Legacy banks are struggling to transform their brick-and-mortar ecosystems to fit into an increasingly digital world. How do they do it? And more importantly, how do they do it without alienating customers who are accustom to one-on-one interactions?
Those were just a couple of questions addressed by Nika Stelman last week during a panel at the Bank Customer Experience Summit in Chicago.
“As a customer, I don’t care how a bank is organized,” said the director of design strategy at Bridgeable, a service design consultancy that deals with financial institutions as well as other companies. “I care about how and when my problem is going to be dealt with.”
The panel, moderated by Bill Stutzman, director of strategic initiatives at Ventus Global Network Solutions, focused on the evolution of digital banking.
“Whether I walk into a branch, or I call in, or I want to use the chat function, I want all of those things to work seamlessly,” Stelman said. “I don’t want it to be confusing.”
As the fifth-largest bank in Canada, Canadian Imperial Bank of Commerce recognizes that some customers adjust to online banking at a different pace than others. It is all about education.
When talking about digital, banks cannot forget, there are a lot of customers who need to be educated about what is available and how that can help them to become more efficient in their banking, said Leslie Martinez-Moreno, CIBC’s senior manager of user experience and design for secure banking at CIBC.
“Yet, many customers still expect the same user experience as if they were interacting person to person,” she said during the session.
To make the digital transition easier on them, CIBC has transformed some of its branches into advice centers by adding more advisors.
“They are teaching them how to use digital, so they don’t feel left alone,” she said.

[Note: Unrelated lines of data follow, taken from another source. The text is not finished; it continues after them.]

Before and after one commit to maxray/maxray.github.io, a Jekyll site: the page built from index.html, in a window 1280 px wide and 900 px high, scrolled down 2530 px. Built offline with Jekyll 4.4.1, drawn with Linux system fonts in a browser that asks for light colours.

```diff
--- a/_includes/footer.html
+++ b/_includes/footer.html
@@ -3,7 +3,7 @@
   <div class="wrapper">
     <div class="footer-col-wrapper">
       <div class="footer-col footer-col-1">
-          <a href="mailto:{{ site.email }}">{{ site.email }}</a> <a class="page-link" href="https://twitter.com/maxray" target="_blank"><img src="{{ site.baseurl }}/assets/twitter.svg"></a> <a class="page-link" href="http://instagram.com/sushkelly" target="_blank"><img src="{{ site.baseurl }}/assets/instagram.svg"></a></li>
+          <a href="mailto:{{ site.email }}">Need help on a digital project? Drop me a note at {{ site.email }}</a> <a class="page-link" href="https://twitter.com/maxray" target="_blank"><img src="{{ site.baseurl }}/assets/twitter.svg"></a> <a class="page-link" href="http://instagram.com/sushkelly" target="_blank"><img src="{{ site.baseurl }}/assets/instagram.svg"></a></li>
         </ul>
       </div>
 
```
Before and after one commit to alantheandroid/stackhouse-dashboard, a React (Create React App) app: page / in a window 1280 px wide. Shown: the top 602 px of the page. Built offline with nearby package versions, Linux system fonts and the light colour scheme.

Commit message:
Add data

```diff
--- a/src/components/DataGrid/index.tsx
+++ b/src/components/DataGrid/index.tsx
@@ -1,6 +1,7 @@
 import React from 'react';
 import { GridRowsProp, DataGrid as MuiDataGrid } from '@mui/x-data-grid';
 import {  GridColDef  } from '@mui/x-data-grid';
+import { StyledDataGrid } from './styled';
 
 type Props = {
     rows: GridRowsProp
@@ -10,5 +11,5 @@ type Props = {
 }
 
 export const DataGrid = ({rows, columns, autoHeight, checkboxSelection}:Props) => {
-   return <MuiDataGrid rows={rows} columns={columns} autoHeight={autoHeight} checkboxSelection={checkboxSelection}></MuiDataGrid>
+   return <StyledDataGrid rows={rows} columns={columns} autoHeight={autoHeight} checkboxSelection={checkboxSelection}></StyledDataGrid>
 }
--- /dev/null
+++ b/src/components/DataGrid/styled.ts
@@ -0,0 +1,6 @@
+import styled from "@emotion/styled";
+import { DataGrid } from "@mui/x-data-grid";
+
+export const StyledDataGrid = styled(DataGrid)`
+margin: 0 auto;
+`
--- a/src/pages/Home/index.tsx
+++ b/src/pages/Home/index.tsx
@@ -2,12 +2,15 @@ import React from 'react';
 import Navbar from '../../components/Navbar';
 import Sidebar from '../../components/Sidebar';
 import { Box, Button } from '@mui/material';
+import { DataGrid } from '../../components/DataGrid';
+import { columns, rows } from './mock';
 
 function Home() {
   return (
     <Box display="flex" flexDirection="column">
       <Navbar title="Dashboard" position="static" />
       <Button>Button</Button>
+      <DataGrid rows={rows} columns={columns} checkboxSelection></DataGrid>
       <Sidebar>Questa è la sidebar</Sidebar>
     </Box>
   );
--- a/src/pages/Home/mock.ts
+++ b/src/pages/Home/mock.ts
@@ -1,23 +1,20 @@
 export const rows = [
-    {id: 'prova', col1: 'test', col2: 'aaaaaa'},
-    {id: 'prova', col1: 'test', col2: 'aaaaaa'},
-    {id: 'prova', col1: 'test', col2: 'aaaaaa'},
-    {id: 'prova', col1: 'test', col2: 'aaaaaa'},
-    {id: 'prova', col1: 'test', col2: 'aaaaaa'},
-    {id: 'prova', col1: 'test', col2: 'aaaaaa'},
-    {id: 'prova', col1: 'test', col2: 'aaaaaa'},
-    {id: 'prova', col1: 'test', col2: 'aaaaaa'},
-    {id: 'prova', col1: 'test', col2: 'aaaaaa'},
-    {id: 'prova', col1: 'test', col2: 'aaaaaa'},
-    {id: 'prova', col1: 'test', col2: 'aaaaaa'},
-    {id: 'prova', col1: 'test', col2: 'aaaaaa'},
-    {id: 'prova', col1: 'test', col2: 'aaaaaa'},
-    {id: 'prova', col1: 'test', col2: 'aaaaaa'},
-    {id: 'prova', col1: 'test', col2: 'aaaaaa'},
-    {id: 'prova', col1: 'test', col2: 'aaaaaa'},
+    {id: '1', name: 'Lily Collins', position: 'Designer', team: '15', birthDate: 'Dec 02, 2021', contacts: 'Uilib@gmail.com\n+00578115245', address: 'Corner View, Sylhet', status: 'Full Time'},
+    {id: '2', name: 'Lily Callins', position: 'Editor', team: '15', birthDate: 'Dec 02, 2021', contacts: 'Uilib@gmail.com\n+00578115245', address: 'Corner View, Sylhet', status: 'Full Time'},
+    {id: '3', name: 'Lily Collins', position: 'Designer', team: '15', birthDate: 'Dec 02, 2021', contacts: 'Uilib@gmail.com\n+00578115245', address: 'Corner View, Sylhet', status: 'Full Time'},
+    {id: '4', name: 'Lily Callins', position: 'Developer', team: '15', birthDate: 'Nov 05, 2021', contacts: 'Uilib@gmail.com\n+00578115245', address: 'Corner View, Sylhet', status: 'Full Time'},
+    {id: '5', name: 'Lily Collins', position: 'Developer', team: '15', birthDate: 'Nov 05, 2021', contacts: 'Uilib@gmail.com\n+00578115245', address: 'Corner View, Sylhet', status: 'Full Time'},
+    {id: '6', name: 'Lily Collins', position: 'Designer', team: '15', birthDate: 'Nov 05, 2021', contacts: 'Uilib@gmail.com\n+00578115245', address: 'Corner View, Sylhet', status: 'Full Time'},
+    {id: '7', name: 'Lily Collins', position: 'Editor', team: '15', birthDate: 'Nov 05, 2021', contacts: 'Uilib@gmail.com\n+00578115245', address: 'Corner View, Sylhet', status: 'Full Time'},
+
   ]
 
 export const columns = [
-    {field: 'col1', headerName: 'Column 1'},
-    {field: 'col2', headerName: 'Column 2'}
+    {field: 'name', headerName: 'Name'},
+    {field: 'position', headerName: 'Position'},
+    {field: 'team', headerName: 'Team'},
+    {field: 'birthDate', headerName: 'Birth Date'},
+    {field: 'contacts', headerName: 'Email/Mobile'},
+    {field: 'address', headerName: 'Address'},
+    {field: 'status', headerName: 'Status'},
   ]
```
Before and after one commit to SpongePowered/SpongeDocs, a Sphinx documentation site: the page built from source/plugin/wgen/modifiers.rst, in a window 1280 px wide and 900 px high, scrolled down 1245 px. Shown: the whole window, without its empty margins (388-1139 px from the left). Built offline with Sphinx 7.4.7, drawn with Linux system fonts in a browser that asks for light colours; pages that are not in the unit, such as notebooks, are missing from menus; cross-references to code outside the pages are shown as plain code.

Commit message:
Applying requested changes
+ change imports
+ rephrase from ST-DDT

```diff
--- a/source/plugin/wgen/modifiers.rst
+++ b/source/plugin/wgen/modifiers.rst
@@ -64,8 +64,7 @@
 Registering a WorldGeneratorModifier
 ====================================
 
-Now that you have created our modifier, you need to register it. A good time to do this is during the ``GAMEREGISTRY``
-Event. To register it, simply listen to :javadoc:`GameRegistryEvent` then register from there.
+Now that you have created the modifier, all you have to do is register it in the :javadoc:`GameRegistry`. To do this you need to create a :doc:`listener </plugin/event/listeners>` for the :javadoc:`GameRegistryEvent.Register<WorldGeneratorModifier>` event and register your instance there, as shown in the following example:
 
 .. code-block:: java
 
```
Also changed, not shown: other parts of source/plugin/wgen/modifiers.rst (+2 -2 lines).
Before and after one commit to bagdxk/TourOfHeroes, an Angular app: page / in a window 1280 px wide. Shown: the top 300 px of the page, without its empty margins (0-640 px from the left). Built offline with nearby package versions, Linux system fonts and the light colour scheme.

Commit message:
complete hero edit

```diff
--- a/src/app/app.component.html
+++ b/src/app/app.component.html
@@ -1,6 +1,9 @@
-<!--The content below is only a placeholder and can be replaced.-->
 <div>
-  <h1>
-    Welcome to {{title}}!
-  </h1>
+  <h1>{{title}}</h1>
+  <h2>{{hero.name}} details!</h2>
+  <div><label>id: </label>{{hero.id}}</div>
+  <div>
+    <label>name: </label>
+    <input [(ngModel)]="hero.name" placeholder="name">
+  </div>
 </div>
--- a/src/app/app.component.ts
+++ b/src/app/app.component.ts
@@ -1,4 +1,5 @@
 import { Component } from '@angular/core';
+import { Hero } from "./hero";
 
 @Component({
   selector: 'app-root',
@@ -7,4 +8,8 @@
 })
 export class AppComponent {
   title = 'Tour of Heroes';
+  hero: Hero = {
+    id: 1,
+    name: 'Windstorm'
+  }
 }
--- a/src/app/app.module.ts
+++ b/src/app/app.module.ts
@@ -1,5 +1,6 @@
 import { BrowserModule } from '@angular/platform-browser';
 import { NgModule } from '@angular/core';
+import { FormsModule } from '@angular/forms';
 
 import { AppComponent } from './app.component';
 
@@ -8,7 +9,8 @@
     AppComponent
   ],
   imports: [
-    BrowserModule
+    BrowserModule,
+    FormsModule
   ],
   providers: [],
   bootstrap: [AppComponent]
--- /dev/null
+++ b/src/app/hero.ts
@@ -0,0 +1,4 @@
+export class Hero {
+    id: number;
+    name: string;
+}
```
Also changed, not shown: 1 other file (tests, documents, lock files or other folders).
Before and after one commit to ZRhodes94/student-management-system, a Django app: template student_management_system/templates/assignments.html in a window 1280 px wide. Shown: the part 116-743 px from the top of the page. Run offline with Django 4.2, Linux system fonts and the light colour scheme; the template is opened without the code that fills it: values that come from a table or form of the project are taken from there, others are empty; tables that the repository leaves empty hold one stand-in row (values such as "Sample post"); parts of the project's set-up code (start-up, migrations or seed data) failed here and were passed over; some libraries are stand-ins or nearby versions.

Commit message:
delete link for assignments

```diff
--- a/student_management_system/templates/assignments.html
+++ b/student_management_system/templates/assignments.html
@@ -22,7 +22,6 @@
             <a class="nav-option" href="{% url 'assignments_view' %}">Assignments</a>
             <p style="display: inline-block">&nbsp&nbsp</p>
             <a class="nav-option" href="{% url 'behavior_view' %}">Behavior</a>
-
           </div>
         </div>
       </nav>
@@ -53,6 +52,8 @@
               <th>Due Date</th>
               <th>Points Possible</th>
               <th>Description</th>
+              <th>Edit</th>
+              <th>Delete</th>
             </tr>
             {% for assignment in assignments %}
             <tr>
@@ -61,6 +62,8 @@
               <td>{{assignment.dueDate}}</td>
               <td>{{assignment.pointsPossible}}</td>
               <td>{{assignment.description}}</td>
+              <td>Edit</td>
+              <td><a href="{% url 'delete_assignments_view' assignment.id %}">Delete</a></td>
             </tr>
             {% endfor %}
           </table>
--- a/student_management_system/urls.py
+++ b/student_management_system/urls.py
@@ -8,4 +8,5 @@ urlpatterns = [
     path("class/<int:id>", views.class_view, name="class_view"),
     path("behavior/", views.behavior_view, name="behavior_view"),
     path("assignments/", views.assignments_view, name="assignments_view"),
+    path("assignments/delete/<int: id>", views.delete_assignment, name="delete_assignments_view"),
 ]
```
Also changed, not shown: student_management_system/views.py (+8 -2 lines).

A new kind of employee
First Citrus Bank in Tampa, Florida, is tackling the problem in a unique way. Jessica Kendall Hornof, the bank’s EVP of retail banking, said although First Citrus has always been an advice center, it’s now looking for a “different caliber associate,” who can understand the bank’s clientele.
As she explained, the demographic in Tampa is a “bit older.”
“We are trying to get people who really understand the digital, and we are hiring non-bankers, which I think is something new in our industry,” she said.
At First Citrus branches, the focus is on guiding customers through their questions and giving them the best advice. As Hornof explained, a lot of banking customers don’t have a desktop or a laptop, so it is all about letting them know what other options are available.
“We are not pushing them out of the branch and onto digital, but educating them that there is another channel available,” she said. “We want our customers to be able to bank when they want to, how they want to and with whom they want to, whether is is with the mobile app, the online browser or mobile phone.”